THE House committee on good government on Tuesday ordered the release of six Ilocos Norte provincial government officers who were detained for almost two months at the Batasang Pambansa for refusing to cooperate in its hearing on the alleged misuse of P66.45 million in tobacco excise tax funds.
Ilocos Rep. Rodolfo Fariñas moved for the release of six officers—known as the “Ilocos Six”—after they “regained their memory” during the latest hearing.
Ordered released were Ilocos Norte financial officers Pedro Agcaoili, Evangeline Tabulog, Josephine Calajate, Eden Battulayan, Genedine Jambaro, and Encarnacion Gaor.
Surigao del Sur 2nd District Rep. Johnny Pimentel said the release of the Ilocos Six did not mean that his panel would end its inquiry.
“I want to make it clear that the release of the six officials does not mean that we are already terminating the proceedings,” he said in a press conference after the hearing.
He said Ilocos Norte Imee Marcos would be invited again to the next hearingon Aug. 9.
Marcos on Tuesday faced lawmakers at a congressional probe into the provincial capitol’s alleged misuse of P66.45 million worth of tobacco excise funds from 2011 to 2012 after they threatened to detain her if she refuses to testify.
“The two transactions were direct contracting. Direct contracting is something that the Bids and Awards Committee recommended that we had to resort to because there was only a single supplier that can comply with the requirements,” she said.
Marcos said only Foton had brand new, diesel-powered mini-trucks with the right specifications.
“The most important thing is that the government did not lose money,” Marcos said.
Marcos attended the hearing accompanied by her mother, Ilocos Norte Rep. Imelda Marcos and former senator Juan Ponce Enrile.
During the hearing, Marcos apologized before the panel over her statement that “yellow forces” offered P100 million to ensure her detention at the House.
“I apologize and withdraw the statement.

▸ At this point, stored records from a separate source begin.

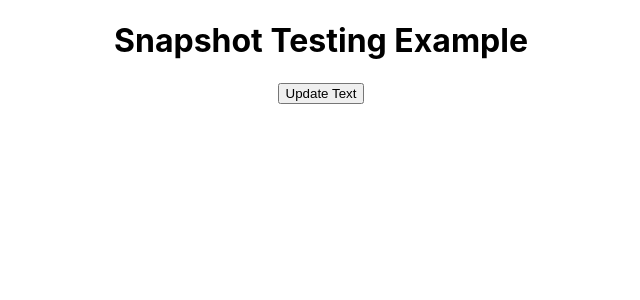
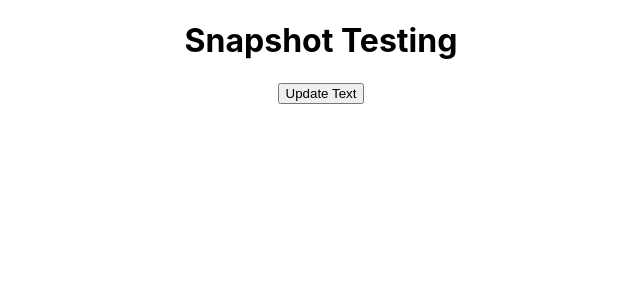
Before and after one commit to muazimmaqbool/React_Testing_Library, a React (Create React App) app: page / in a window 1280 px wide. Shown: the top 300 px of the page, without its empty margins (319-959 px from the left). Built offline with nearby package versions, Linux system fonts and the light colour scheme.

Commit message:
snapshot

```diff
--- a/src/9_snapShot_testing/SnapShot.jsx
+++ b/src/9_snapShot_testing/SnapShot.jsx
@@ -22,7 +22,7 @@ const SnapShot = () => {
   const [data, setData] = useState("");
   return (
     <div>
-      <h1>Snapshot Testing Example</h1>
+      <h1>Snapshot Testing</h1>
       <button onClick={() => setData("New Data")}>Update Text</button>
       <h1>{data}</h1>
     </div>
```
Also changed, not shown: 1 other file (tests, documents, lock files or other folders).
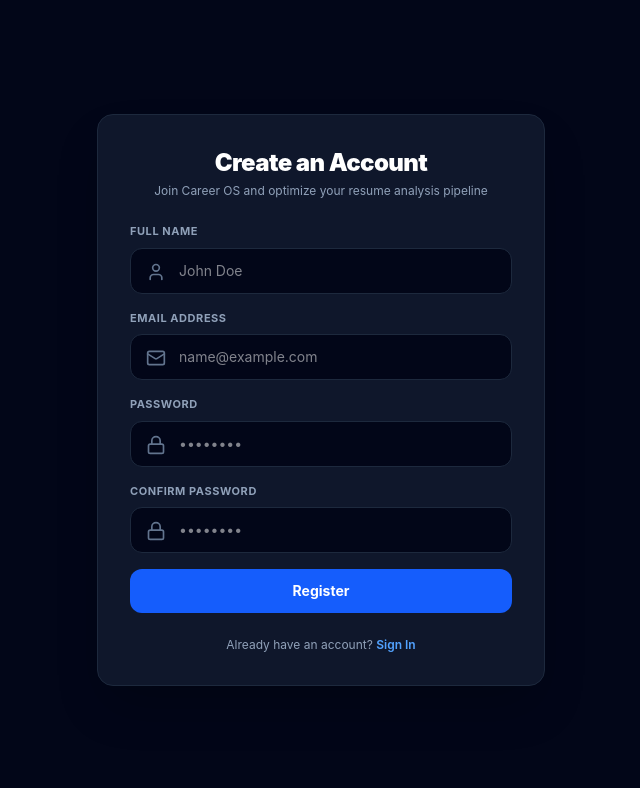
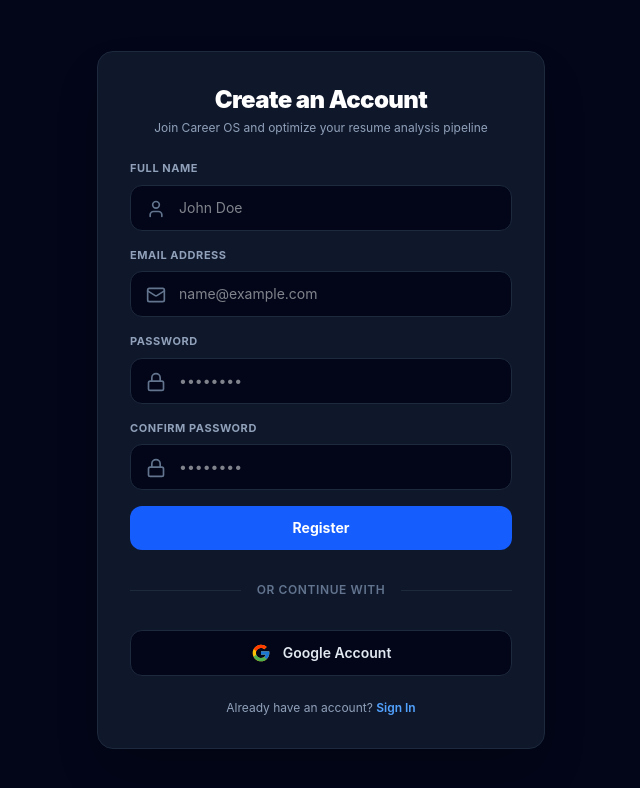
Before and after one commit to NaimurRahmanDurjoy/career-os-frontend, a React (Vite) app: page / in a window 1280 px wide. Both pictures are taken after a click on the button "Sign up". Shown: the top 788 px of the page, without its empty margins (319-959 px from the left). Built offline with nearby package versions, Linux system fonts and the light colour scheme; no server answers.

Commit message:
Feat : Add New  Feature OAuth

```diff
--- a/src/App.jsx
+++ b/src/App.jsx
@@ -3,6 +3,7 @@
 import { useResumeStore } from './features/resumes/store/useResumeStore.js';
 import Login from './features/auth/components/Login';
 import Register from './features/auth/components/Register';
+import OAuthCallback from './features/auth/components/OAuthCallback';
 import ResumeUploader from './features/resumes/components/ResumeUploader';
 import AnalysisDashboard from './features/resumes/components/AnalysisDashboard';
 import JobsDashboard from './features/jobs/JobsDashboard';
@@ -20,8 +21,15 @@
   const [authView, setAuthView] = useState('login');
 
   useEffect(() => {
-    initializeAuth();
+    // If not in oauth callback, initialize auth as usual
+    if (!window.location.pathname.startsWith('/oauth/callback')) {
+      initializeAuth();
+    }
   }, [initializeAuth]);
+
+  if (window.location.pathname.startsWith('/oauth/callback')) {
+    return <OAuthCallback onComplete={() => initializeAuth()} />;
+  }
 
   if (isAuthLoading) {
     return (
--- /dev/null
+++ b/src/features/auth/components/OAuthCallback.jsx
@@ -0,0 +1,51 @@
+import React, { useEffect, useState } from 'react';
+import { useAuthStore } from '../store/useAuthStore';
+import { authApi } from '../services/authApi';
+import { Loader2 } from 'lucide-react';
+
+export default function OAuthCallback({ onComplete }) {
+    const loginWithSocialData = useAuthStore((state) => state.loginWithSocialData);
+    const [error, setError] = useState('');
+
+    useEffect(() => {
+        const handleCallback = async () => {
+            try {
+                const searchParams = window.location.search;
+                // Since we only added Google, we default to Google for now
+                // A more dynamic approach would read the provider from the URL if needed
+                const data = await authApi.handleSocialCallback('google', searchParams);
+
+                loginWithSocialData(data.user, data.access_token);
+
+                window.history.replaceState({}, document.title, '/');
+                if (onComplete) onComplete();
+
+                // force a reload if needed or just let the app re-render based on user state change.
+                // Zustand will update the user state, causing App.jsx to re-render.
+            } catch (err) {
+                console.error(err);
+                setError('Failed to securely log in via OAuth provider.');
+            }
+        };
+
+        handleCallback();
+    }, []);
+
+    if (error) {
+        return (
+            <div className="min-h-screen bg-slate-950 flex flex-col items-center justify-center p-6 text-slate-400">
+                <p className="text-red-400 font-bold mb-4">{error}</p>
+                <button onClick={() => window.location.href = '/'} className="px-4 py-2 bg-slate-800 hover:bg-slate-700 text-white rounded">Go Back</button>
+            </div>
+        );
+    }
+
+    return (
+        <div className="min-h-screen bg-slate-950 flex flex-col items-center justify-center gap-4 text-slate-400">
+            <Loader2 className="h-8 w-8 text-blue-500 animate-spin" />
+            <p className="text-xs font-semibold tracking-wider uppercase">
+                Securely verifying OAuth credentials...
+            </p>
+        </div>
+    );
+}
--- a/src/features/auth/components/Register.jsx
+++ b/src/features/auth/components/Register.jsx
@@ -2,6 +2,7 @@
 import { useAuthStore } from '../store/useAuthStore';
 import { registerSchema } from '../validations/authValidation'; // 🎯 স্কিমা ইমপোর্ট করা হলো
 import { Loader2, User, Mail, Lock, AlertCircle } from 'lucide-react';
+import { FcGoogle } from "react-icons/fc";
 
 export default function Register({ onSwitchToLogin }) {
     const register = useAuthStore((state) => state.register);
@@ -17,6 +18,11 @@
     const [fieldErrors, setFieldErrors] = useState({});
     const [serverError, setServerError] = useState('');
     const [isSubmitting, setIsSubmitting] = useState(false);
+
+    const handleSocialLogin = (provider) => {
+        const backendUrl = import.meta.env.VITE_API_BASE_URL || 'http://127.0.0.1:8000/api';
+        window.location.href = `${backendUrl}/auth/${provider}/redirect`;
+    };
 
     // জেনিরিক ইনপুট চেঞ্জার (কোড ক্লিন রাখার জন্য)
     const handleInputChange = (e) => {
@@ -160,6 +166,23 @@
                     </button>
                 </form>
 
+                <div className="relative flex py-2 items-center">
+                    <div className="flex-grow border-t border-slate-800"></div>
+                    <span className="flex-shrink mx-4 text-slate-500 text-xs font-semibold uppercase tracking-wider">
+                        Or continue with
+                    </span>
+                    <div className="flex-grow border-t border-slate-800"></div>
+                </div>
+
+                <button
+                    onClick={() => handleSocialLogin('google')}
+                    type="button"
+                    className="w-full bg-slate-950 hover:bg-slate-900 border border-slate-800 text-slate-200 font-semibold py-3 px-4 rounded-xl transition-all flex items-center justify-center gap-3 text-sm"
+                >
+                    <FcGoogle className="h-5 w-5" />
+                    Google Account
+                </button>
+
                 <p className="text-xs text-center text-slate-400">
                     Already have an account?{' '}
                     <button onClick={onSwitchToLogin} className="text-blue-400 hover:underline font-semibold">Sign In</button>
```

It is my mere suspicion and even if there was a source, I withdraw my accusation,” Marcos said as she was pressed by Fariñas to reveal her source on the matter.
“I apologize to the congressmen if this is offensive…,” she said.
Marcos said she was happy her employees can finally go home to their families after 55 days in detention even as she said “there was no anomaly” and “no corruption” in all transactions on the purchases of motor vehicles.
The six Ilocos Norte employees admitted Tuesday they made the transactions involving the alleged anomalous procurement of the provincial government”s 115 vehicles using tobacco excise tax funds.
The House committee on good government and public accountability has been investigating the transactions involving the Ilocos Norte provincial government’s purchase of 115 vehicles worth P66.4 million using the province’s share in the proceeds from excise taxes collected from locally produced Virginia-type cigarettes.
The vehicles–40 multicabs worth P18.6 million, five second hand Hyundai buses costing P15.3 million and 70 mini-trucks priced at P32.5 million—were procured in 2011 and 2012 using cash advances from the tobacco excise tax proceeds instead of undergoing public bidding.
Marcos stayed away from two previous hearings, prompting the committee members to issue her a warning that she would be arrested if she failed to appear again.